:: Task directions ::
Return the entries in full, exactly as written.

:: Records provided ::
===
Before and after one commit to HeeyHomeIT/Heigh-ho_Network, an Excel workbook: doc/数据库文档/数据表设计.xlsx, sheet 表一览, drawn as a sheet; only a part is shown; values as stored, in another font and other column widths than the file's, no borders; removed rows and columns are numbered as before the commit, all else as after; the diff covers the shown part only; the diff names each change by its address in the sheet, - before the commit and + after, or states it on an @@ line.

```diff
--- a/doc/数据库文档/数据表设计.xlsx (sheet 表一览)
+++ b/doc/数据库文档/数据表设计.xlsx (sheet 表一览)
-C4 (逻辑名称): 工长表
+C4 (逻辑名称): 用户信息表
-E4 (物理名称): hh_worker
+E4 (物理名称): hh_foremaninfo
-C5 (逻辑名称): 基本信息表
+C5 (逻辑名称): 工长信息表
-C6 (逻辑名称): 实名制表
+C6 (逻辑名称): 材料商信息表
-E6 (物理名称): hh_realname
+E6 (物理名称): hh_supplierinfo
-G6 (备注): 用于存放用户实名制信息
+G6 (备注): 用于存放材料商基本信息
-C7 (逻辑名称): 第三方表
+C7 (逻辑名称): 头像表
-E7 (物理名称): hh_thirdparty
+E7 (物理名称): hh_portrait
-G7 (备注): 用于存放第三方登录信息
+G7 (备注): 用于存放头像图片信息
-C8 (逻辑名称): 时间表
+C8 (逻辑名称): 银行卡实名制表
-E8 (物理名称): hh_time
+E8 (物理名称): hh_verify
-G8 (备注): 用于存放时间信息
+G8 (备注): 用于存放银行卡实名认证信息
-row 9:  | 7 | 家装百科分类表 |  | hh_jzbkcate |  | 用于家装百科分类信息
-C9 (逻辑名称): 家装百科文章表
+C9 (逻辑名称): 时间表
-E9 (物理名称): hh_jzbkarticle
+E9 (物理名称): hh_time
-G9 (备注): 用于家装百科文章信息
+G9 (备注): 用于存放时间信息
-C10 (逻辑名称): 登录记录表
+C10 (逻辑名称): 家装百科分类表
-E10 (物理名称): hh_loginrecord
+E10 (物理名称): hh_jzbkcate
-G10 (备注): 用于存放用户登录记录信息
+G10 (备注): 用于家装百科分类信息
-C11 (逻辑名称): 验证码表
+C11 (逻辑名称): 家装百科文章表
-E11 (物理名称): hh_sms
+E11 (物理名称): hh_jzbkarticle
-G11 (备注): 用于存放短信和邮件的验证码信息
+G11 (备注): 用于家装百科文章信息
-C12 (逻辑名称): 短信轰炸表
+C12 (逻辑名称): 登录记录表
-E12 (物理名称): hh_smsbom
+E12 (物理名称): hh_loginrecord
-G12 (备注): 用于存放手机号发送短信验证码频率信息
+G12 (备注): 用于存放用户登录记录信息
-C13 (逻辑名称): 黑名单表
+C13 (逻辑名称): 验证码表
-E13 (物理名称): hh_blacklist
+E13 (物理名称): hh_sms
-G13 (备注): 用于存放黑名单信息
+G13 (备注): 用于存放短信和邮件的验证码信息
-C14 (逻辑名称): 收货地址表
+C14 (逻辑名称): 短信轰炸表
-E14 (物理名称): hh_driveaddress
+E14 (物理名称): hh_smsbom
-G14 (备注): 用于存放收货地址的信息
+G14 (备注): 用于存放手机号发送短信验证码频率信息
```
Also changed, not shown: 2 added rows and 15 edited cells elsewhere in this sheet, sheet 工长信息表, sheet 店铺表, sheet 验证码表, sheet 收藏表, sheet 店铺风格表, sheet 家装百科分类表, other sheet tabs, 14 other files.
===
:: Result for this exercise ::
Before and after one commit to HeeyHomeIT/Heigh-ho_Network, an Excel workbook: doc/数据库文档/数据表设计.xlsx, sheet 表一览, drawn as a sheet; only a part is shown; values as stored, in another font and other column widths than the file's, no borders; removed rows and columns are numbered as before the commit, all else as after; the diff covers the shown part only; the diff names each change by its address in the sheet, - before the commit and + after, or states it on an @@ line.

```diff
--- a/doc/数据库文档/数据表设计.xlsx (sheet 表一览)
+++ b/doc/数据库文档/数据表设计.xlsx (sheet 表一览)
-C4 (逻辑名称): 工长表
+C4 (逻辑名称): 用户信息表
-E4 (物理名称): hh_worker
+E4 (物理名称): hh_foremaninfo
-C5 (逻辑名称): 基本信息表
+C5 (逻辑名称): 工长信息表
-C6 (逻辑名称): 实名制表
+C6 (逻辑名称): 材料商信息表
-E6 (物理名称): hh_realname
+E6 (物理名称): hh_supplierinfo
-G6 (备注): 用于存放用户实名制信息
+G6 (备注): 用于存放材料商基本信息
-C7 (逻辑名称): 第三方表
+C7 (逻辑名称): 头像表
-E7 (物理名称): hh_thirdparty
+E7 (物理名称): hh_portrait
-G7 (备注): 用于存放第三方登录信息
+G7 (备注): 用于存放头像图片信息
-C8 (逻辑名称): 时间表
+C8 (逻辑名称): 银行卡实名制表
-E8 (物理名称): hh_time
+E8 (物理名称): hh_verify
-G8 (备注): 用于存放时间信息
+G8 (备注): 用于存放银行卡实名认证信息
-row 9:  | 7 | 家装百科分类表 |  | hh_jzbkcate |  | 用于家装百科分类信息
-C9 (逻辑名称): 家装百科文章表
+C9 (逻辑名称): 时间表
-E9 (物理名称): hh_jzbkarticle
+E9 (物理名称): hh_time
-G9 (备注): 用于家装百科文章信息
+G9 (备注): 用于存放时间信息
-C10 (逻辑名称): 登录记录表
+C10 (逻辑名称): 家装百科分类表
-E10 (物理名称): hh_loginrecord
+E10 (物理名称): hh_jzbkcate
-G10 (备注): 用于存放用户登录记录信息
+G10 (备注): 用于家装百科分类信息
-C11 (逻辑名称): 验证码表
+C11 (逻辑名称): 家装百科文章表
-E11 (物理名称): hh_sms
+E11 (物理名称): hh_jzbkarticle
-G11 (备注): 用于存放短信和邮件的验证码信息
+G11 (备注): 用于家装百科文章信息
-C12 (逻辑名称): 短信轰炸表
+C12 (逻辑名称): 登录记录表
-E12 (物理名称): hh_smsbom
+E12 (物理名称): hh_loginrecord
-G12 (备注): 用于存放手机号发送短信验证码频率信息
+G12 (备注): 用于存放用户登录记录信息
-C13 (逻辑名称): 黑名单表
+C13 (逻辑名称): 验证码表
-E13 (物理名称): hh_blacklist
+E13 (物理名称): hh_sms
-G13 (备注): 用于存放黑名单信息
+G13 (备注): 用于存放短信和邮件的验证码信息
-C14 (逻辑名称): 收货地址表
+C14 (逻辑名称): 短信轰炸表
-E14 (物理名称): hh_driveaddress
+E14 (物理名称): hh_smsbom
-G14 (备注): 用于存放收货地址的信息
+G14 (备注): 用于存放手机号发送短信验证码频率信息
```
Also changed, not shown: 2 added rows and 15 edited cells elsewhere in this sheet, sheet 工长信息表, sheet 店铺表, sheet 验证码表, sheet 收藏表, sheet 店铺风格表, sheet 家装百科分类表, other sheet tabs, 14 other files.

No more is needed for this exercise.